For test purposes so I had comparisons, I took the inexpensive foam ones with me last Friday. They were lacking, of course. Then, the giant Radio Shack headphones perched on me today via bus and train. They did cover my ears boy did they ever. Geeky. Now I know why they are nicknamed by the cognoscenti as ''cans." But others I noticed on trains also wore the big ones, as well as the buds and the smaller in-between "on-the-ear" ones which rest on the ear rather than the supra-aurals that surround it totally: those on-the-ears are the third type of headphone by the way. I was curious how much sound was dampened in public by my behemoths. None really. The music played simply provided an intervening layer, or overlay, on top of the usual vocal and mechanical sounds. This surprised me, as I had figured if your ears were covered, if not totally sealed, that loud noise would truly diminish. But it was akin to when you talk louder to cover up someone talking near you, or playing your radio louder to drown out another's boom-box. I guess, as with cracks under doors or leaks from windowpanes, if a bit of the space is not totally sealed, then it in one manner of physics and sound is as if there is no window or door at all to block the sound, since you in your phones are placing your ears at the equivalent of the crack under the door, listening!
By the time I logged on today when I returned home, none of the 3 black "UE superfi.5 pros" were left but the white one still survived. It was $150. IPod white not my first choice rather than the subtler black, which was consistently $10-15 more from all vendors except Amazon for the identical model strangely. I called Bozeman MT up. Their voice mail said "if you want to talk to an actual human being press zero." Josh-- of course that was his name--still had the pair, and they will be here Fed-exed Friday from Montana.
I had recalled, nearly too late, that Leo had given me an Amex $100 gift card as part of his post-Bar Mitzvah expenses owed me for a plethora of purchases last winter. I remembered that the plastic benefactor accrued a charge of $2/month when it was not used after 12 months of purchase; additionally Amex charges a fee of $8 or so to use it, which they deduct from the total amount! All of this seemed rather greedy, and annoyed me. I figured I had better use what remained pretty soon. So, the phones that list for $250 (and many places sell them for such; the lowest as I said is around $175 on Amazon and at Head Room) after that card I estimate will wind up costing me about $157 with s/h minus the gift card amount of about $90 to come out around $70 for headphones worth around three times as much.
P.S. Why I spent so long on this who knows. I guess it is a record of my ability to get locked into a task, to find out quickly the entire range of knowledge accessible on an unfamiliar subject. Take it as a memorial, a cautionary tale, an obsession, a curio.
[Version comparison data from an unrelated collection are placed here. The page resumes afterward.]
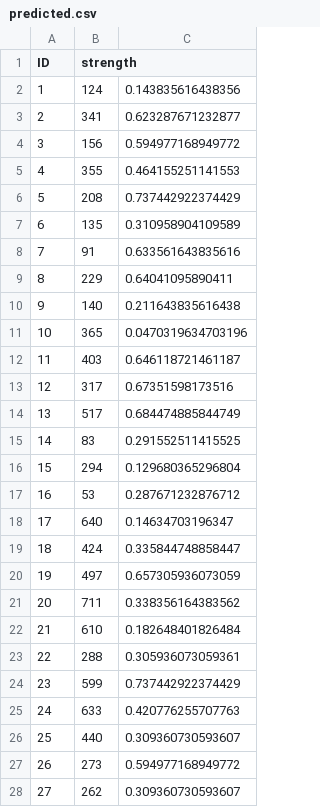
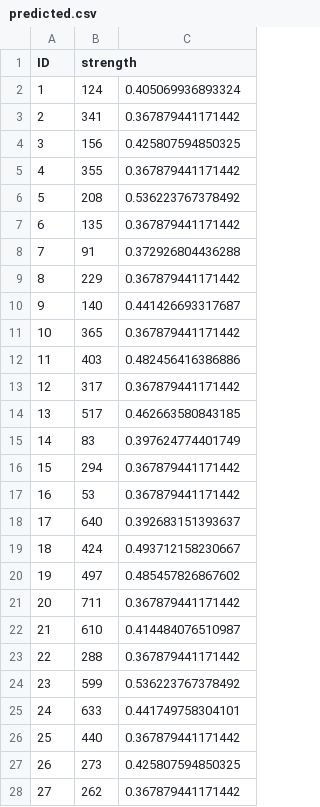
Before and after one commit to vidalmatheus/Kaggle__Concrete_Compressive_Strength, a CSV file: predicted.csv, drawn as a sheet; only a part is shown; the diff covers the shown part only.

```diff
--- a/predicted.csv
+++ b/predicted.csv
@@ -1,28 +1,28 @@
 "ID","strength"
-"1",124,0.143835616438356
-"2",341,0.623287671232877
-"3",156,0.594977168949772
-"4",355,0.464155251141553
-"5",208,0.737442922374429
-"6",135,0.310958904109589
-"7",91,0.633561643835616
-"8",229,0.64041095890411
-"9",140,0.211643835616438
-"10",365,0.0470319634703196
-"11",403,0.646118721461187
-"12",317,0.67351598173516
-"13",517,0.684474885844749
-"14",83,0.291552511415525
-"15",294,0.129680365296804
-"16",53,0.287671232876712
-"17",640,0.14634703196347
-"18",424,0.335844748858447
-"19",497,0.657305936073059
-"20",711,0.338356164383562
-"21",610,0.182648401826484
-"22",288,0.305936073059361
-"23",599,0.737442922374429
-"24",633,0.420776255707763
-"25",440,0.309360730593607
-"26",273,0.594977168949772
-"27",262,0.309360730593607
+"1",124,0.405069936893324
+"2",341,0.367879441171442
+"3",156,0.425807594850325
+"4",355,0.367879441171442
+"5",208,0.536223767378492
+"6",135,0.367879441171442
+"7",91,0.372926804436288
+"8",229,0.367879441171442
+"9",140,0.441426693317687
+"10",365,0.367879441171442
+"11",403,0.482456416386886
+"12",317,0.367879441171442
+"13",517,0.462663580843185
+"14",83,0.397624774401749
+"15",294,0.367879441171442
+"16",53,0.367879441171442
+"17",640,0.392683151393637
+"18",424,0.493712158230667
+"19",497,0.485457826867602
+"20",711,0.367879441171442
+"21",610,0.414484076510987
+"22",288,0.367879441171442
+"23",599,0.536223767378492
+"24",633,0.441749758304101
+"25",440,0.367879441171442
+"26",273,0.425807594850325
+"27",262,0.367879441171442
```
Also changed, not shown: 27 edited cells elsewhere in this file, 1 other file.
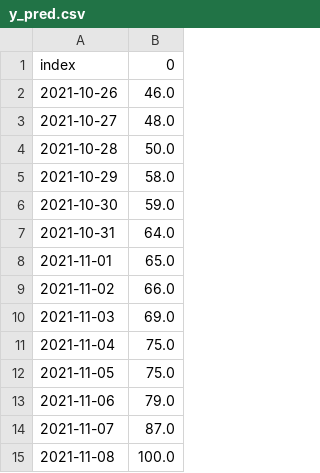
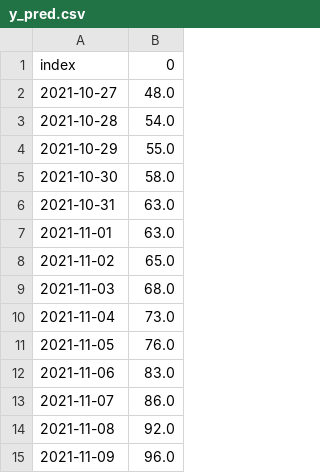
Before and after one commit to HeyLucasLeao/covid-no-amazonas, a CSV file: src/pred/y_pred.csv, drawn as a sheet.

```diff
--- a/src/pred/y_pred.csv
+++ b/src/pred/y_pred.csv
@@ -1,15 +1,15 @@
 index,0
-2021-10-26,46.0
 2021-10-27,48.0
-2021-10-28,50.0
-2021-10-29,58.0
-2021-10-30,59.0
-2021-10-31,64.0
-2021-11-01,65.0
-2021-11-02,66.0
-2021-11-03,69.0
-2021-11-04,75.0
-2021-11-05,75.0
-2021-11-06,79.0
-2021-11-07,87.0
-2021-11-08,100.0
+2021-10-28,54.0
+2021-10-29,55.0
+2021-10-30,58.0
+2021-10-31,63.0
+2021-11-01,63.0
+2021-11-02,65.0
+2021-11-03,68.0
+2021-11-04,73.0
+2021-11-05,76.0
+2021-11-06,83.0
+2021-11-07,86.0
+2021-11-08,92.0
+2021-11-09,96.0
```
Also changed, not shown: 3 other files.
1 comment:

Miss Templeton said...

Getting an early start on my New Year's Resolution to spend more time on the web with the more thought-provoking and engaging writers of my circle, I've dropped by for the first time in what is ...admittedly...a few weeks now.

There's a link to you on my blog now. Another bit of business that I should have done sooner.
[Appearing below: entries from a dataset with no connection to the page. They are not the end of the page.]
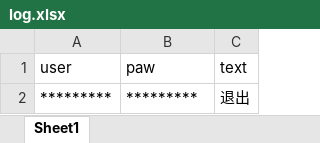
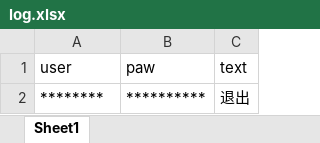
Before and after one commit to Liang1013/msj, an Excel workbook: msj/data/log.xlsx, sheet Sheet1, drawn as a sheet; values as stored, in another font and other column widths than the file's, no borders; the diff names each change by its address in the sheet, - before the commit and + after, or states it on an @@ line.

```diff
--- a/msj/data/log.xlsx (sheet Sheet1)
+++ b/msj/data/log.xlsx (sheet Sheet1)
-A2 (user): *********
+A2 (user): ********
-B2 (paw): *********
+B2 (paw): **********
```
Also changed, not shown: 11 other files.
But I'm also planning a bit of foolishness for the holiday season called "The Twelve Days of Bono" and your essay here is a good link for that.

I'm now quite intrigued by the question in reverse: is it the trappings of charismatic Christianity filtering through in U2s music, videos, stage personas that explain their immense popularity? One admits, for instance, to thinking Neil Diamond's "Brother Love's Salvation Show" makes the whole revival thing sound pretty groovy. But only for the length of the song.